The next day, we left Panajachel and headed toward Chichicastenango (Chichi for short). Chichi is home to two distinct features. The first is the church there which gives a wonderful display of the syncretism of the Roman Catholic religion that the Spanish brought to the Mayans in the 1500s and the religion of the ancient Mayans.
The second feature is one of the largest markets in Central America. Nearly all of the shops were open-air and at least 25% of the people selling things were carrying their items and coming right up to you offering you deals. Before our group even got off the bus, we had kids as young as 5 years old coming up to us trying to sell us things (this is where the title of this blog comes from). Although, I can't deny that the fabrics, clothing, and artistry here in Guatemala is some of the most beautiful and colorful that I have ever seen.

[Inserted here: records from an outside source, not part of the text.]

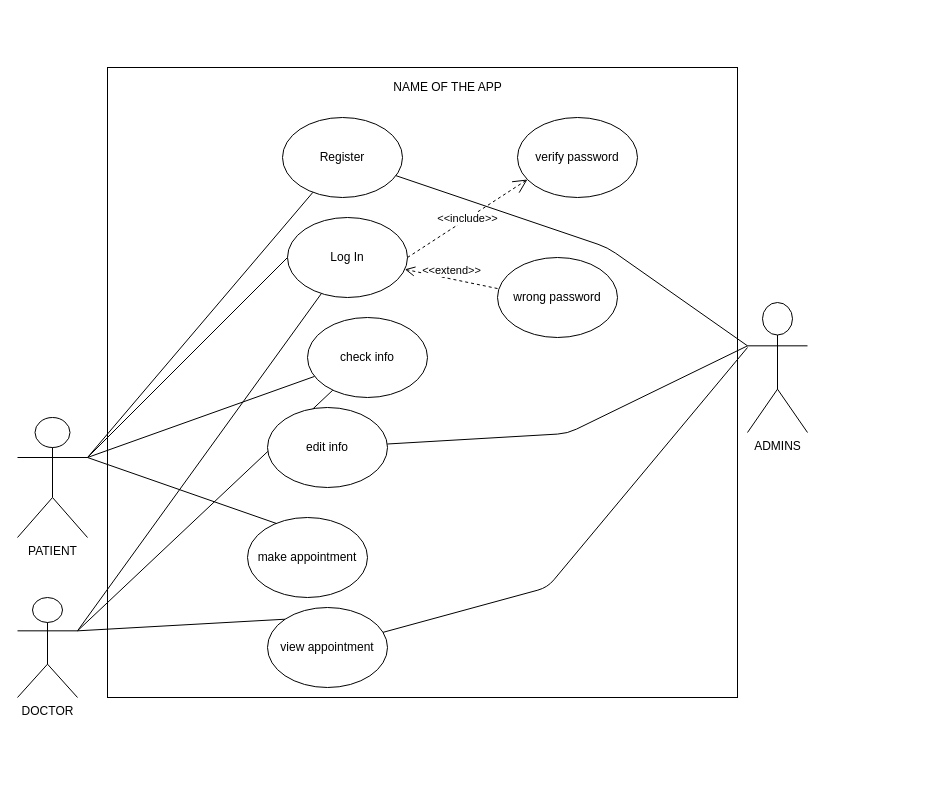
Before: Untitled Diagram.drawio in chendjou237/word-repo, a draw.io diagram. Source tidied: cells renumbered, new cells numbered last; positions are measured from the earlier drawing's top-left corner, leaving out a move shared by most shapes. Both pictures are drawn from the tidied source at 100%, with x=0, y=0 at pixel (17, 67).
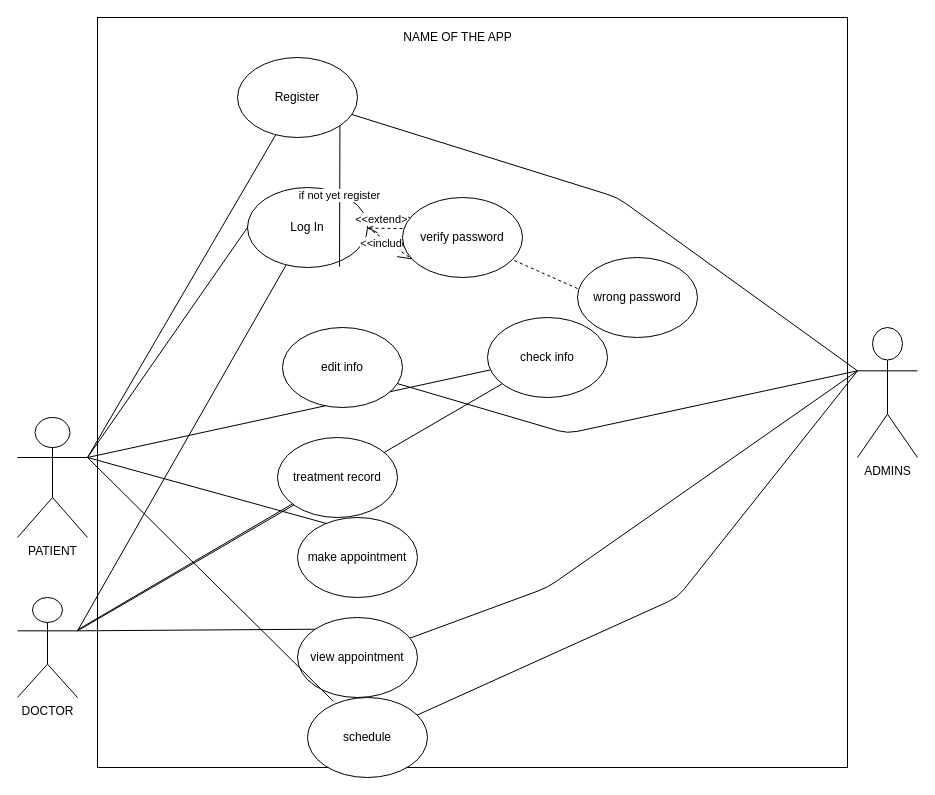
The same page after the edit.

The change refers to these unchanged cells:
```xml
<mxCell id="4" value="PATIENT" style="shape=umlActor;verticalLabelPosition=bottom;verticalAlign=top;html=1;" parent="1" vertex="1">
  <mxGeometry y="350" width="70" height="120" as="geometry" />
</mxCell>
<mxCell id="5" value="DOCTOR" style="shape=umlActor;verticalLabelPosition=bottom;verticalAlign=top;html=1;" parent="1" vertex="1">
  <mxGeometry y="530" width="60" height="100" as="geometry" />
</mxCell>
```

Diff of the diagram source:
```diff
@@
-    <mxCell id="2" value="&lt;p align=&quot;center&quot;&gt;&lt;br&gt;&lt;/p&gt;" style="whiteSpace=wrap;html=1;align=center;" parent="1" vertex="1">
-      <mxGeometry x="90" width="630" height="630" as="geometry" />
+    <mxCell id="2" value="&lt;p align=&quot;center&quot;&gt;&lt;br&gt;&lt;/p&gt;" style="whiteSpace=wrap;html=1;align=center;imageHeight=30;" parent="1" vertex="1">
+      <mxGeometry x="80" y="-50" width="750" height="750" as="geometry" />
     </mxCell>
     <mxCell id="3" value="NAME OF THE APP" style="text;html=1;align=center;verticalAlign=middle;strokeColor=none;" parent="1" vertex="1">
-      <mxGeometry x="370" y="10" width="120" height="20" as="geometry" />
+      <mxGeometry x="380" y="-40" width="120" height="20" as="geometry" />
     </mxCell>
@@
     <mxCell id="6" value="ADMINS" style="shape=umlActor;verticalLabelPosition=bottom;verticalAlign=top;html=1;direction=east;" parent="1" vertex="1">
-      <mxGeometry x="730" y="235" width="60" height="130" as="geometry" />
+      <mxGeometry x="840" y="260" width="60" height="130" as="geometry" />
     </mxCell>
     <mxCell id="7" value="Log In" style="ellipse;whiteSpace=wrap;html=1;" parent="1" vertex="1">
-      <mxGeometry x="270" y="150" width="120" height="80" as="geometry" />
+      <mxGeometry x="230" y="120" width="120" height="80" as="geometry" />
     </mxCell>
     <mxCell id="8" value="Register" style="ellipse;whiteSpace=wrap;html=1;" parent="1" vertex="1">
-      <mxGeometry x="265" y="50" width="120" height="80" as="geometry" />
+      <mxGeometry x="220" y="-10" width="120" height="80" as="geometry" />
     </mxCell>
     <mxCell id="9" value="make appointment" style="ellipse;whiteSpace=wrap;html=1;" parent="1" vertex="1">
-      <mxGeometry x="230" y="450" width="120" height="80" as="geometry" />
+      <mxGeometry x="280" y="450" width="120" height="80" as="geometry" />
     </mxCell>
@@
     <mxCell id="15" value="view appointment" style="ellipse;whiteSpace=wrap;html=1;" parent="1" vertex="1">
-      <mxGeometry x="250" y="540" width="120" height="80" as="geometry" />
+      <mxGeometry x="280" y="550" width="120" height="80" as="geometry" />
     </mxCell>
@@
     <mxCell id="18" value="check info" style="ellipse;whiteSpace=wrap;html=1;" parent="1" vertex="1">
-      <mxGeometry x="290" y="250" width="120" height="80" as="geometry" />
+      <mxGeometry x="470" y="250" width="120" height="80" as="geometry" />
     </mxCell>
     <mxCell id="19" style="endArrow=none;html=1;entryX=0;entryY=0.3333333333333333;entryDx=0;entryDy=0;entryPerimeter=0;" parent="1" edge="1" source="8" target="6">
       <mxGeometry relative="1" as="geometry">
         <Array as="points">
-          <mxPoint x="590" y="180" />
+          <mxPoint x="600" y="130" />
         </Array>
       </mxGeometry>
     </mxCell>
     <mxCell id="20" value="edit info" style="ellipse;whiteSpace=wrap;html=1;" parent="1" vertex="1">
-      <mxGeometry x="250" y="340" width="120" height="80" as="geometry" />
+      <mxGeometry x="265" y="260" width="120" height="80" as="geometry" />
     </mxCell>
     <mxCell id="21" value="wrong password" style="ellipse;whiteSpace=wrap;html=1;" parent="1" vertex="1">
-      <mxGeometry x="480" y="190" width="120" height="80" as="geometry" />
+      <mxGeometry x="560" y="190" width="120" height="80" as="geometry" />
     </mxCell>
-    <mxCell id="22" value="verify password" style="ellipse;whiteSpace=wrap;html=1;" parent="1" vertex="1">
-      <mxGeometry x="500" y="50" width="120" height="80" as="geometry" />
-    </mxCell>
@@
-    <mxCell id="24" value="&amp;lt;&amp;lt;extend&amp;gt;&amp;gt;" style="html=1;verticalAlign=bottom;endArrow=open;dashed=1;endSize=8;exitX=0;exitY=0.388;exitDx=0;exitDy=0;exitPerimeter=0;" parent="1" edge="1" source="21" target="7">
+    <mxCell id="24" value="&amp;lt;&amp;lt;extend&amp;gt;&amp;gt;" style="html=1;verticalAlign=bottom;endArrow=open;dashed=1;endSize=8;exitX=0;exitY=0.388;exitDx=0;exitDy=0;exitPerimeter=0;startArrow=none;" parent="1" edge="1" source="22" target="7">
       <mxGeometry relative="1" as="geometry" />
     </mxCell>
@@
-    <mxCell id="26" style="endArrow=none;html=1;" parent="1" edge="1" source="15">
+    <mxCell id="26" style="endArrow=none;html=1;entryX=0;entryY=0.3333333333333333;entryDx=0;entryDy=0;entryPerimeter=0;" parent="1" edge="1" source="15" target="6">
       <mxGeometry relative="1" as="geometry">
-        <mxPoint x="730" y="280" as="targetPoint" />
         <Array as="points">
           <mxPoint x="530" y="520" />
         </Array>
       </mxGeometry>
     </mxCell>
+    <mxCell id="27" value="treatment record" style="ellipse;whiteSpace=wrap;html=1;" parent="1" vertex="1">
+      <mxGeometry x="260" y="370" width="120" height="80" as="geometry" />
+    </mxCell>
+    <mxCell id="28" style="endArrow=none;html=1;" parent="1" edge="1" source="5" target="27">
+      <mxGeometry relative="1" as="geometry" />
+    </mxCell>
+    <mxCell id="29" value="schedule" style="ellipse;whiteSpace=wrap;html=1;" parent="1" vertex="1">
+      <mxGeometry x="290" y="630" width="120" height="80" as="geometry" />
+    </mxCell>
+    <mxCell id="22" value="verify password" style="ellipse;whiteSpace=wrap;html=1;" parent="1" vertex="1">
+      <mxGeometry x="385" y="130" width="120" height="80" as="geometry" />
+    </mxCell>
+    <mxCell id="30" style="html=1;verticalAlign=bottom;endArrow=none;dashed=1;endSize=8;exitX=0;exitY=0.388;exitDx=0;exitDy=0;exitPerimeter=0;" parent="1" edge="1" source="21" target="22">
+      <mxGeometry relative="1" as="geometry" />
+    </mxCell>
+    <mxCell id="31" style="endArrow=none;html=1;exitX=0.217;exitY=0.05;exitDx=0;exitDy=0;exitPerimeter=0;entryX=1;entryY=0.3333333333333333;entryDx=0;entryDy=0;entryPerimeter=0;" parent="1" edge="1" source="29" target="4">
+      <mxGeometry relative="1" as="geometry" />
+    </mxCell>
+    <mxCell id="32" style="endArrow=none;html=1;entryX=0;entryY=0.3333333333333333;entryDx=0;entryDy=0;entryPerimeter=0;" parent="1" edge="1" source="29" target="6">
+      <mxGeometry relative="1" as="geometry">
+        <Array as="points">
+          <mxPoint x="660" y="530" />
+        </Array>
+      </mxGeometry>
+    </mxCell>
+    <mxCell id="33" value="if not yet register" style="endArrow=none;html=1;exitX=1;exitY=1;exitDx=0;exitDy=0;entryX=0.767;entryY=0.988;entryDx=0;entryDy=0;entryPerimeter=0;" parent="1" edge="1" source="8" target="7">
+      <mxGeometry relative="1" as="geometry" />
+    </mxCell>
```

Now, we are staying in El Refugio, which is a little compound outside the city of Quetzaltenango called by the natives as Xela. It is in and around Xela that we are doing our work with the Highland Support Project in the schools and houses in the area. I would say that Xela is by far one of the more relaxing areas we have been in (we aren't getting accosted everywhere we go), but it is also one of the more run-down and poverty-stricken areas.
The place we are staying in, El Refugio, is a really nice compound with beds and walls and showers, but the place that we are working lacks all of these comforts. The houses are surrounded by walls that are topped with barbed wire and broken glass and there are very few trees.
I don't want to overwhelm anyone reading this with too much information at a time, so I'll stop there and post some other blogs that have to do with the mission goal of the group we're working with, customs and traditions of the Mayan people, things that I've seen that were really interesting, and maybe (hopefully) some pictures...
It is currently the night before we leave on our J-Term travel trip to Guatemala to do service work alongside the Mayans and I have yet to pack. I don't know if I have let packing slip by because I've been doing other things or if I'm just so excited about the trip that the whole "packing" thing makes the reality of the trip more and more surreal...
This first week of January has done nothing but build the excitement and maybe even make me a little impatient for the actual trip. The class has spent the past four days learning about ancient and modern-day Mayan culture and every student got the chance to give a presentation on a different aspect of Mayan life. My presentation was on Mayan mathematics and astronomy. I was blown away with exactly how much we know about the ancient Mayan's system of math but even more impressed with the accuracy that they predicted the movement and phases of Venus, the Sun and the moon (also the basis of the 2012 prediction - I tried being clever with the title of the blog entry - give me a little credit, please?).
We've been given Friday off (guess that'll be a great day for packing) and then we leave at 11pm for our flight out of Dulles. There is some call for flurries tomorrow, so fingers crossed for an "on-schedule" flight. Looking forward to the experience and getting to share a select few of them with you on here.